Dependency exemptions may sound like a way for us to get a mulligan on all those times when our compulsions impacted our income. Maybe it's those daily $4 white chocolate mochas, the 15 pairs of red heels or all those bottles of top-shelf liquors. No judgment, pal: Just call it a dependency exemption.
Sadly, to the IRS – who would probably welcome some more candid tax returns – dependency exemptions aren't designed for spilling secrets about our more covert spending habits. They're simply a way to get a bit of a write-off for those who rely on you financially. The most obvious example is kids you're raising.
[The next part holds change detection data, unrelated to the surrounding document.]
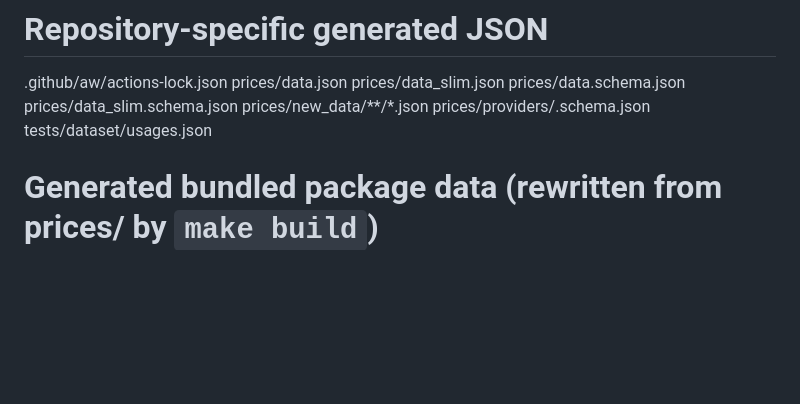
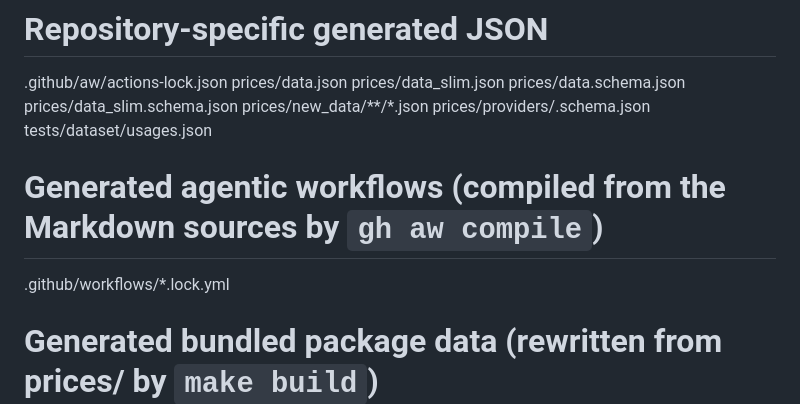
Before and after one commit to pydantic/genai-prices, a Markdown page: .macroscope/ignore.md, the part around the change. Drawn GitHub-style; blank space fills up the shorter version.

Commit message:
Exclude compiled workflows from Macroscope review

```diff
--- a/.macroscope/ignore.md
+++ b/.macroscope/ignore.md
@@ -7,6 +7,9 @@ prices/data_slim.schema.json
 prices/new_data/**/*.json
 prices/providers/.schema.json
 tests/dataset/usages.json
+
+# Generated agentic workflows (compiled from the Markdown sources by `gh aw compile`)
+.github/workflows/*.lock.yml
 
 # Generated bundled package data (rewritten from prices/ by `make build`)
 packages/python/genai_prices/data.py
```
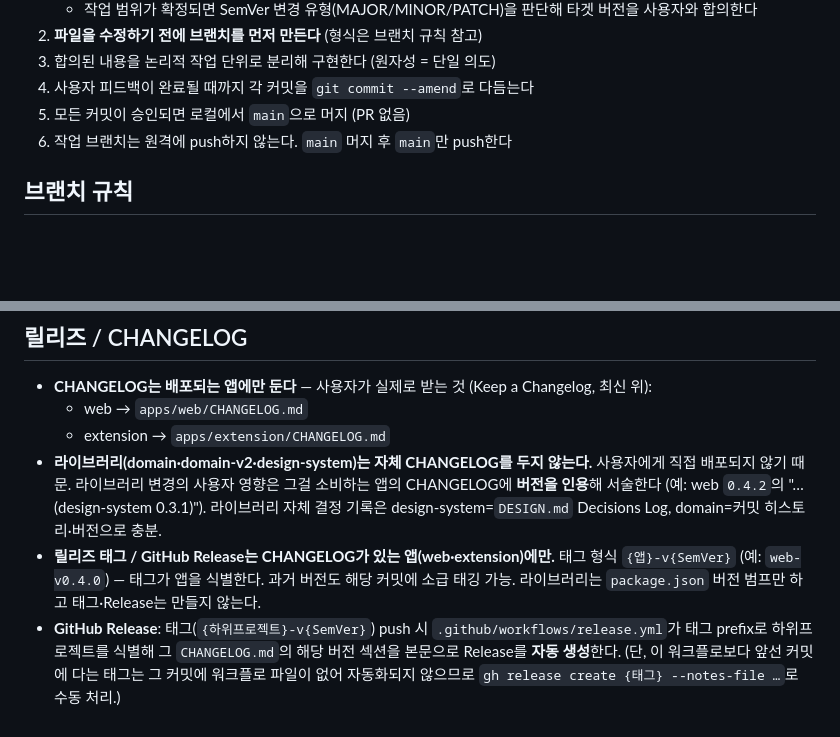
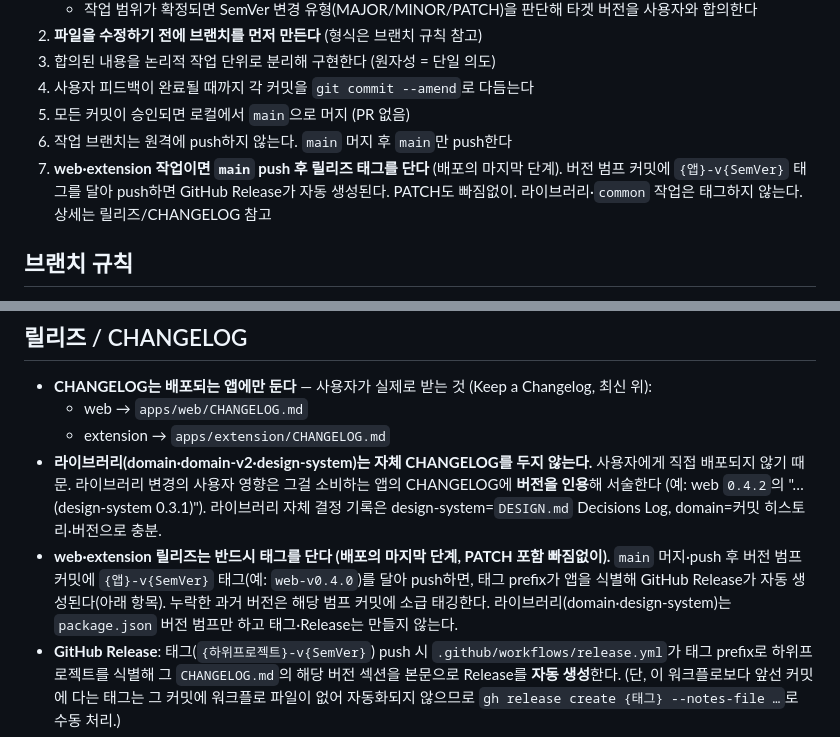
Before and after one commit to TransparentDeveloper/alcolmeter, a Markdown page: CLAUDE.md, 2 parts joined by grey strips. Drawn GitHub-style; blank space fills up the shorter version.

Commit message:
docs: 루트 CLAUDE.md에 릴리즈 태그 단계 명시

```diff
--- a/CLAUDE.md
+++ b/CLAUDE.md
@@ -38,6 +38,7 @@ pnpm check            # web 타입 체크
 4. 사용자 피드백이 완료될 때까지 각 커밋을 `git commit --amend`로 다듬는다
 5. 모든 커밋이 승인되면 로컬에서 `main`으로 머지 (PR 없음)
 6. 작업 브랜치는 원격에 push하지 않는다. `main` 머지 후 `main`만 push한다
+7. **web·extension 작업이면 `main` push 후 릴리즈 태그를 단다** (배포의 마지막 단계). 버전 범프 커밋에 `{앱}-v{SemVer}` 태그를 달아 push하면 GitHub Release가 자동 생성된다. PATCH도 빠짐없이. 라이브러리·`common` 작업은 태그하지 않는다. 상세는 릴리즈/CHANGELOG 참고
 
 ## 브랜치 규칙
 
@@ -61,7 +62,7 @@ pnpm check            # web 타입 체크
   - web → `apps/web/CHANGELOG.md`
   - extension → `apps/extension/CHANGELOG.md`
 - **라이브러리(domain·domain-v2·design-system)는 자체 CHANGELOG를 두지 않는다.** 사용자에게 직접 배포되지 않기 때문. 라이브러리 변경의 사용자 영향은 그걸 소비하는 앱의 CHANGELOG에 **버전을 인용**해 서술한다 (예: web `0.4.2`의 "… (design-system 0.3.1)"). 라이브러리 자체 결정 기록은 design-system=`DESIGN.md` Decisions Log, domain=커밋 히스토리·버전으로 충분.
-- **릴리즈 태그 / GitHub Release는 CHANGELOG가 있는 앱(web·extension)에만.** 태그 형식 `{앱}-v{SemVer}` (예: `web-v0.4.0`) — 태그가 앱을 식별한다. 과거 버전도 해당 커밋에 소급 태깅 가능. 라이브러리는 `package.json` 버전 범프만 하고 태그·Release는 만들지 않는다.
+- **web·extension 릴리즈는 반드시 태그를 단다 (배포의 마지막 단계, PATCH 포함 빠짐없이).** `main` 머지·push 후 버전 범프 커밋에 `{앱}-v{SemVer}` 태그(예: `web-v0.4.0`)를 달아 push하면, 태그 prefix가 앱을 식별해 GitHub Release가 자동 생성된다(아래 항목). 누락한 과거 버전은 해당 범프 커밋에 소급 태깅한다. 라이브러리(domain·design-system)는 `package.json` 버전 범프만 하고 태그·Release는 만들지 않는다.
 - **GitHub Release**: 태그(`{하위프로젝트}-v{SemVer}`) push 시 `.github/workflows/release.yml`가 태그 prefix로 하위프로젝트를 식별해 그 `CHANGELOG.md`의 해당 버전 섹션을 본문으로 Release를 **자동 생성**한다. (단, 이 워크플로보다 앞선 커밋에 다는 태그는 그 커밋에 워크플로 파일이 없어 자동화되지 않으므로 `gh release create {태그} --notes-file …`로 수동 처리.)
 - **CHANGELOG 톤**: 양조장 밤일지 — 존댓말 + 실제 릴리즈 시점(날짜·계절·절기)에 근거한 이탤릭 인용문 + 명확한 변경 불릿. 작성 보조 스킬: `/alcol-release-notes`.
 - **pre-push 게이트**: **배포 앱(web·extension)** 에 사용자 영향(비-`chore`) 변경을 `main`에 push하려면 그 앱의 `CHANGELOG.md` 갱신이 필수. `chore` 커밋만 있거나 해당 앱을 안 건드리면 면제. 라이브러리는 게이트 대상이 아니다. 구현: `.githooks/pre-push` + `core.hooksPath=.githooks`(루트 `prepare`가 설정). 클라이언트 훅이라 `--no-verify`로 우회 가능(서버 차단은 아님).
```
The government knows raising children is a huge expense in terms of both time and money, and that's why claiming dependents gets you a big break on your tax return. In 2014, you can subtract $3,950 for each dependent from your adjusted gross income, or AGI.
This of course sounds fantastic – it lowers your AGI, so your taxes or lower, too. So, why not claim your husband as a dependent, your kids, your dog or your ne'er-do-well younger brother? You could shrink your AGI to nothing!
Well ... not quite. The IRS also knows that dependency exemptions are pretty sweet, so they've created some tight rules and regulations to make sure that only actual, human dependents – not animals or hangers-on – can be claimed. The rules are detailed, but they can be broken into two broad categories: qualifying children or qualifying relatives.
Qualifying children include the usual suspects – sons, daughters, stepchildren, foster kids. But they must be under a certain age, have lived with you for most of the year and have depended on you for more than half their support for the year. Qualifying relatives must either be related to you in some specific ways or live with you all year. They have to make less than $3,950 a year, and you must provide more than half their support for the year.
This is a really basic outline of who can and can't be claimed as a dependent. If you're trying to add a complicated dependent (anyone who isn't your child, basically), you're going to run into a lot of strict requirements.
- CBIZ. "IRS Releases Official 2014 Tax Rate Brackets, Standard Deductions, Other Inflation-Adjusted Figures." 2013. (Sept. 17, 2014) http://www3.cbiz.com/page.asp?pid=11059
- Ernst & Young Financial Planning Center. "Deductions and Exemptions." July 2014. (Sept. 17, 2014) https://eyfpc.com/Portals/0/Documents/Deductions%20and%20Exemptions.pdf
- Fishman, Stephen. "Dependency Exemption for Children of Divorced Parents." Nolo. 2014. (Sept. 17, 2014) http://www.nolo.com/legal-encyclopedia/dependency-exemption-children-divorced-parents.html
- IRS. "Pub. 17 -- Personal Exemptions and Dependents." Nov. 26, 2013. (Sept. 17, 2014) http://www.irs.gov/pub/irs-pdf/p17.pdf
- MassMutual. "Maximize Your Credits, Deductions and Exemptions." 2014. (Sept. 17, 2014) http://www.massmutual.com/planningtools/educationalarticles/articledisplay?mmcom_articleid=e00d313268e5a110VgnVCM100000ee6d06aaRCRD
- Philip C. Cook Low-Income Taxpayer Clinic. "Dependency Exemptions." Georgia State University. 2014. (Sept. 17, 2014) http://taxclinic.law.gsu.edu/dependency-exemptions/